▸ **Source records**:
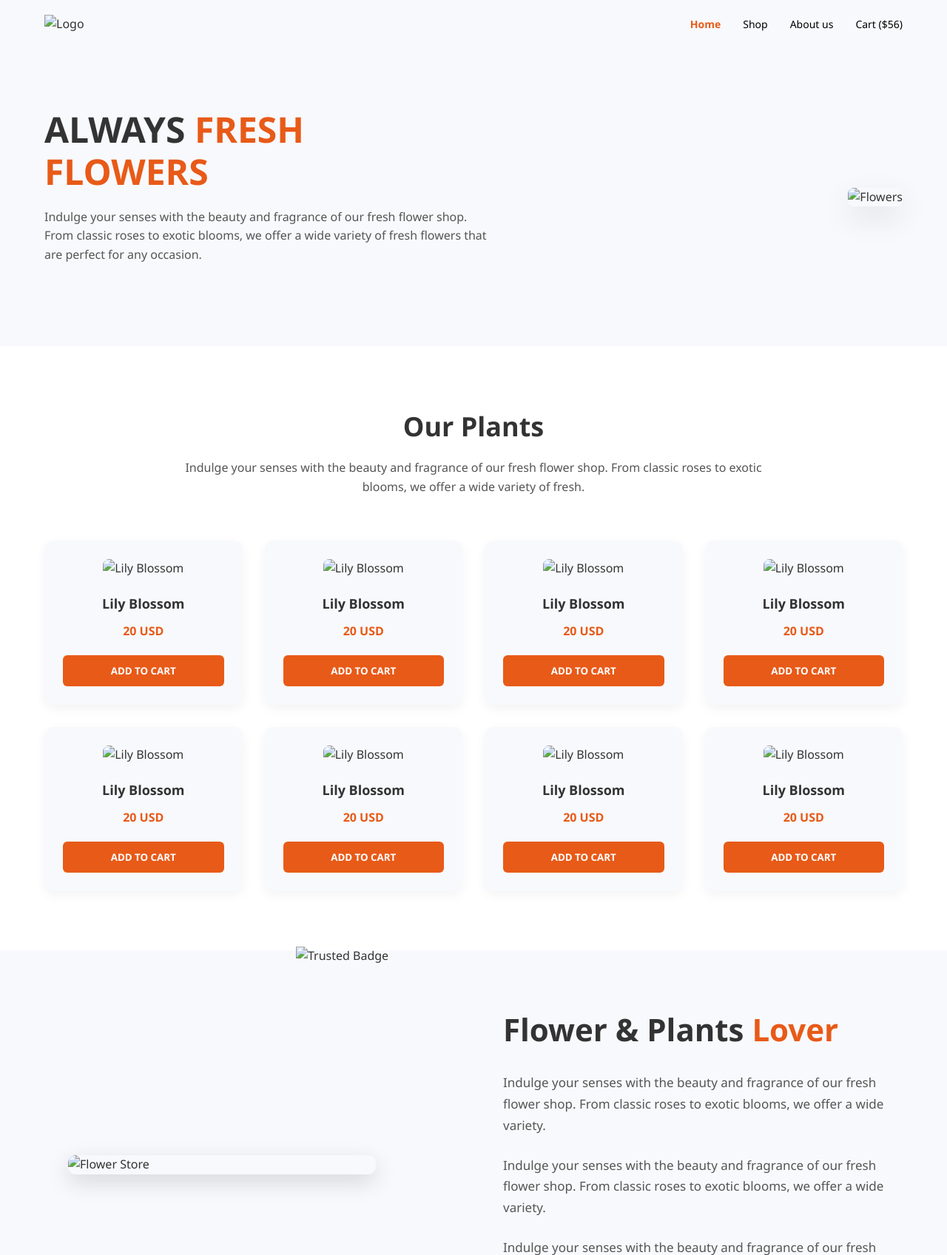
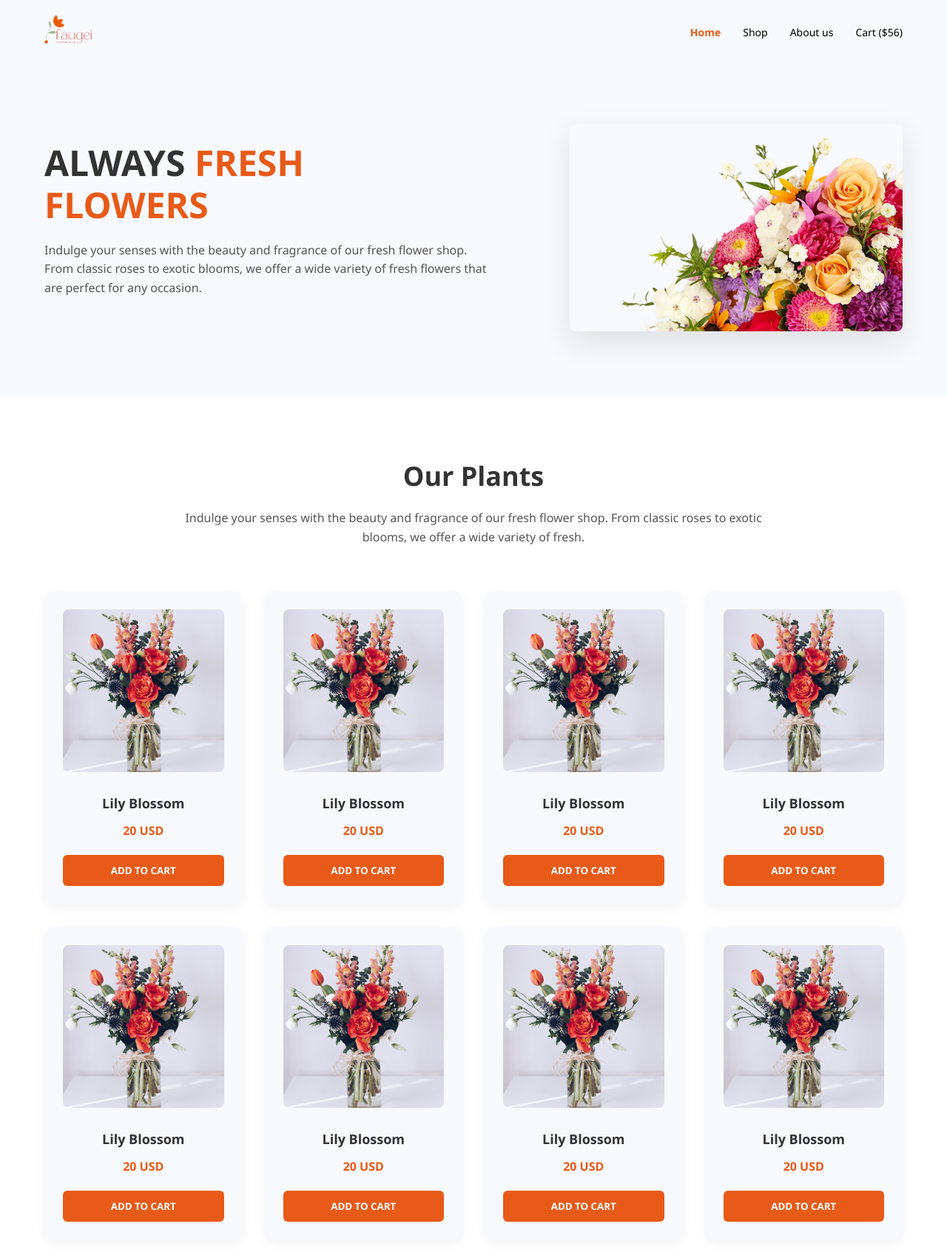
Before and after one commit to praneshtirtha/Flowershop, a plain HTML site: page index.html in a window 1280 px wide. Shown: the top 1697 px of the page at 74% size. Drawn offline with Linux system fonts and the light colour scheme; files whose address does not match are found by name.

Commit message:
Update index.html

```diff
--- a/index.html
+++ b/index.html
@@ -10,7 +10,7 @@
 
   <header class="navbar">
     <div class="logo">
-      <img src="./assets/logo.png" alt="Logo" />
+      <img src="logo.png" alt="Logo" />
     </div>
     <nav class="nav-links">
       <a href="#">Home</a>
@@ -28,7 +28,7 @@
     <p>Indulge your senses with the beauty and fragrance of our fresh flower shop. From classic roses to exotic blooms, we offer a wide variety of fresh flowers that are perfect for any occasion.</p>
   </div>
   <div class="hero-image">
-    <img src="./assets/hero-flower.png" alt="Flowers">
+    <img src="hero-flower.png" alt="Flowers">
   </div>
 </section>
 
@@ -45,7 +45,7 @@
     <div class="plants-grid">
 
       <div class="plant-item">
-        <img src="./assets/sample-flower-image.png" alt="Lily Blossom">
+        <img src="sample-flower-image.png" alt="Lily Blossom">
         <h3>Lily Blossom</h3>
         <p>20 USD</p>
         <button class="add-to-cart">ADD TO CART</button>
@@ -53,7 +53,7 @@
 
 
       <div class="plant-item">
-        <img src="./assets/sample-flower-image.png" alt="Lily Blossom">
+        <img src="sample-flower-image.png" alt="Lily Blossom">
         <h3>Lily Blossom</h3>
         <p>20 USD</p>
         <button class="add-to-cart">ADD TO CART</button>
@@ -61,7 +61,7 @@
 
 
       <div class="plant-item">
-        <img src="./assets/sample-flower-image.png" alt="Lily Blossom">
+        <img src="sample-flower-image.png" alt="Lily Blossom">
         <h3>Lily Blossom</h3>
         <p>20 USD</p>
         <button class="add-to-cart">ADD TO CART</button>
@@ -69,7 +69,7 @@
 
 
       <div class="plant-item">
-        <img src="./assets/sample-flower-image.png" alt="Lily Blossom">
+        <img src="sample-flower-image.png" alt="Lily Blossom">
         <h3>Lily Blossom</h3>
         <p>20 USD</p>
         <button class="add-to-cart">ADD TO CART</button>
@@ -77,7 +77,7 @@
 
 
       <div class="plant-item">
-        <img src="./assets/sample-flower-image.png" alt="Lily Blossom">
+        <img src="sample-flower-image.png" alt="Lily Blossom">
         <h3>Lily Blossom</h3>
         <p>20 USD</p>
         <button class="add-to-cart">ADD TO CART</button>
@@ -85,7 +85,7 @@
 
 
       <div class="plant-item">
-        <img src="./assets/sample-flower-image.png" alt="Lily Blossom">
+        <img src="sample-flower-image.png" alt="Lily Blossom">
         <h3>Lily Blossom</h3>
         <p>20 USD</p>
         <button class="add-to-cart">ADD TO CART</button>
@@ -93,7 +93,7 @@
 
 
       <div class="plant-item">
-        <img src="./assets/sample-flower-image.png" alt="Lily Blossom">
+        <img src="sample-flower-image.png" alt="Lily Blossom">
         <h3>Lily Blossom</h3>
         <p>20 USD</p>
         <button class="add-to-cart">ADD TO CART</button>
@@ -101,7 +101,7 @@
 
 
       <div class="plant-item">
-        <img src="./assets/sample-flower-image.png" alt="Lily Blossom">
+        <img src="sample-flower-image.png" alt="Lily Blossom">
         <h3>Lily Blossom</h3>
         <p>20 USD</p>
         <button class="add-to-cart">ADD TO CART</button>
@@ -113,8 +113,8 @@
   <section class="flower-lover-section">
     <div class="flower-container">
       <div class="flower-image-wrapper">
-        <img src="./assets/flower-store.png" alt="Flower Store" class="flower-main-image">
-        <img src="./assets/trusted-badge.png" alt="Trusted Badge" class="trust-badge">
+        <img src="flower-store.png" alt="Flower Store" class="flower-main-image">
+        <img src="trusted-badge.png" alt="Trusted Badge" class="trust-badge">
       </div>
       <div class="flower-content">
         <h2>Flower & Plants <span>Lover</span></h2>
@@ -142,14 +142,14 @@
   <div class="deals-container">
 
     <div class="deals-column">
-      <div class="deal-item" style="background-image: url('./assets/deal-bloom.png')">
+      <div class="deal-item" style="background-image: url('deal-bloom.png')">
         <div class="deal-content">
           <h3>40% Off | Bloom Plant</h3>
           <a href="#" class="shop-now">Shop Now</a>
         </div>
       </div>
 
-      <div class="deal-item" style="background-image: url('./assets/deal-ana.png')">
+      <div class="deal-item" style="background-image: url('deal-ana.png')">
         <div class="deal-content">
           <h3>30% Off | Ana Plant</h3>
           <a href="#" class="shop-now">Shop Now</a>
@@ -159,7 +159,7 @@
 
 
     <div class="deals-column">
-      <div class="deal-item tall" style="background-image: url('./assets/deal-zabo.png')">
+      <div class="deal-item tall" style="background-image: url('deal-zabo.png')">
         <div class="deal-content">
           <h3>25% Off | Zabo Plant</h3>
           <a href="#" class="shop-now">Shop Now</a>
@@ -187,7 +187,7 @@
   <div class="footer-container">
 
     <div class="footer-col logo-col">
-      <img src="./assets/logo.png" alt="Logo" class="footer-logo">
+      <img src="logo.png" alt="Logo" class="footer-logo">
       <p class="tagline">Include your senses with the<br>beauty and fragrance of<br>our fresh flower shop.</p>
     </div>
 
@@ -216,10 +216,10 @@
 
     <div class="footer-col social-col">
       <div class="social-icons">
-        <a href="#"><img src="./assets/icon-facebook.png" alt="Facebook"></a>
-        <a href="#"><img src="./assets/icon-linkedin.png" alt="LinkedIn"></a>
-        <a href="#"><img src="./assets/icon-twitter.png" alt="Twitter"></a>
-        <a href="#"><img src="./assets/icon-youtube.png" alt="YouTube"></a>
+        <a href="#"><img src="icon-facebook.png" alt="Facebook"></a>
+        <a href="#"><img src="icon-linkedin.png" alt="LinkedIn"></a>
+        <a href="#"><img src="icon-twitter.png" alt="Twitter"></a>
+        <a href="#"><img src="icon-youtube.png" alt="YouTube"></a>
 
   </div>
 </footer>
```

▸ **Prompt**:
Leaving all pictures aside, quote each record exactly.

▸ **Expected answer**:
Before and after one commit to praneshtirtha/Flowershop, a plain HTML site: page index.html in a window 1280 px wide. Shown: the top 1697 px of the page at 74% size. Drawn offline with Linux system fonts and the light colour scheme; files whose address does not match are found by name.

Commit message:
Update index.html

```diff
--- a/index.html
+++ b/index.html
@@ -10,7 +10,7 @@
 
   <header class="navbar">
     <div class="logo">
-      <img src="./assets/logo.png" alt="Logo" />
+      <img src="logo.png" alt="Logo" />
     </div>
     <nav class="nav-links">
       <a href="#">Home</a>
@@ -28,7 +28,7 @@
     <p>Indulge your senses with the beauty and fragrance of our fresh flower shop. From classic roses to exotic blooms, we offer a wide variety of fresh flowers that are perfect for any occasion.</p>
   </div>
   <div class="hero-image">
-    <img src="./assets/hero-flower.png" alt="Flowers">
+    <img src="hero-flower.png" alt="Flowers">
   </div>
 </section>
 
@@ -45,7 +45,7 @@
     <div class="plants-grid">
 
       <div class="plant-item">
-        <img src="./assets/sample-flower-image.png" alt="Lily Blossom">
+        <img src="sample-flower-image.png" alt="Lily Blossom">
         <h3>Lily Blossom</h3>
         <p>20 USD</p>
         <button class="add-to-cart">ADD TO CART</button>
@@ -53,7 +53,7 @@
 
 
       <div class="plant-item">
-        <img src="./assets/sample-flower-image.png" alt="Lily Blossom">
+        <img src="sample-flower-image.png" alt="Lily Blossom">
         <h3>Lily Blossom</h3>
         <p>20 USD</p>
         <button class="add-to-cart">ADD TO CART</button>
@@ -61,7 +61,7 @@
 
 
       <div class="plant-item">
-        <img src="./assets/sample-flower-image.png" alt="Lily Blossom">
+        <img src="sample-flower-image.png" alt="Lily Blossom">
         <h3>Lily Blossom</h3>
         <p>20 USD</p>
         <button class="add-to-cart">ADD TO CART</button>
@@ -69,7 +69,7 @@
 
 
       <div class="plant-item">
-        <img src="./assets/sample-flower-image.png" alt="Lily Blossom">
+        <img src="sample-flower-image.png" alt="Lily Blossom">
         <h3>Lily Blossom</h3>
         <p>20 USD</p>
         <button class="add-to-cart">ADD TO CART</button>
@@ -77,7 +77,7 @@
 
 
       <div class="plant-item">
-        <img src="./assets/sample-flower-image.png" alt="Lily Blossom">
+        <img src="sample-flower-image.png" alt="Lily Blossom">
         <h3>Lily Blossom</h3>
         <p>20 USD</p>
         <button class="add-to-cart">ADD TO CART</button>
@@ -85,7 +85,7 @@
 
 
       <div class="plant-item">
-        <img src="./assets/sample-flower-image.png" alt="Lily Blossom">
+        <img src="sample-flower-image.png" alt="Lily Blossom">
         <h3>Lily Blossom</h3>
         <p>20 USD</p>
         <button class="add-to-cart">ADD TO CART</button>
@@ -93,7 +93,7 @@
 
 
       <div class="plant-item">
-        <img src="./assets/sample-flower-image.png" alt="Lily Blossom">
+        <img src="sample-flower-image.png" alt="Lily Blossom">
         <h3>Lily Blossom</h3>
         <p>20 USD</p>
         <button class="add-to-cart">ADD TO CART</button>
@@ -101,7 +101,7 @@
 
 
       <div class="plant-item">
-        <img src="./assets/sample-flower-image.png" alt="Lily Blossom">
+        <img src="sample-flower-image.png" alt="Lily Blossom">
         <h3>Lily Blossom</h3>
         <p>20 USD</p>
         <button class="add-to-cart">ADD TO CART</button>
@@ -113,8 +113,8 @@
   <section class="flower-lover-section">
     <div class="flower-container">
       <div class="flower-image-wrapper">
-        <img src="./assets/flower-store.png" alt="Flower Store" class="flower-main-image">
-        <img src="./assets/trusted-badge.png" alt="Trusted Badge" class="trust-badge">
+        <img src="flower-store.png" alt="Flower Store" class="flower-main-image">
+        <img src="trusted-badge.png" alt="Trusted Badge" class="trust-badge">
       </div>
       <div class="flower-content">
         <h2>Flower & Plants <span>Lover</span></h2>
@@ -142,14 +142,14 @@
   <div class="deals-container">
 
     <div class="deals-column">
-      <div class="deal-item" style="background-image: url('./assets/deal-bloom.png')">
+      <div class="deal-item" style="background-image: url('deal-bloom.png')">
         <div class="deal-content">
           <h3>40% Off | Bloom Plant</h3>
           <a href="#" class="shop-now">Shop Now</a>
         </div>
       </div>
 
-      <div class="deal-item" style="background-image: url('./assets/deal-ana.png')">
+      <div class="deal-item" style="background-image: url('deal-ana.png')">
         <div class="deal-content">
           <h3>30% Off | Ana Plant</h3>
           <a href="#" class="shop-now">Shop Now</a>
@@ -159,7 +159,7 @@
 
 
     <div class="deals-column">
-      <div class="deal-item tall" style="background-image: url('./assets/deal-zabo.png')">
+      <div class="deal-item tall" style="background-image: url('deal-zabo.png')">
         <div class="deal-content">
           <h3>25% Off | Zabo Plant</h3>
           <a href="#" class="shop-now">Shop Now</a>
@@ -187,7 +187,7 @@
   <div class="footer-container">
 
     <div class="footer-col logo-col">
-      <img src="./assets/logo.png" alt="Logo" class="footer-logo">
+      <img src="logo.png" alt="Logo" class="footer-logo">
       <p class="tagline">Include your senses with the<br>beauty and fragrance of<br>our fresh flower shop.</p>
     </div>
 
@@ -216,10 +216,10 @@
 
     <div class="footer-col social-col">
       <div class="social-icons">
-        <a href="#"><img src="./assets/icon-facebook.png" alt="Facebook"></a>
-        <a href="#"><img src="./assets/icon-linkedin.png" alt="LinkedIn"></a>
-        <a href="#"><img src="./assets/icon-twitter.png" alt="Twitter"></a>
-        <a href="#"><img src="./assets/icon-youtube.png" alt="YouTube"></a>
+        <a href="#"><img src="icon-facebook.png" alt="Facebook"></a>
+        <a href="#"><img src="icon-linkedin.png" alt="LinkedIn"></a>
+        <a href="#"><img src="icon-twitter.png" alt="Twitter"></a>
+        <a href="#"><img src="icon-youtube.png" alt="YouTube"></a>
 
   </div>
 </footer>
```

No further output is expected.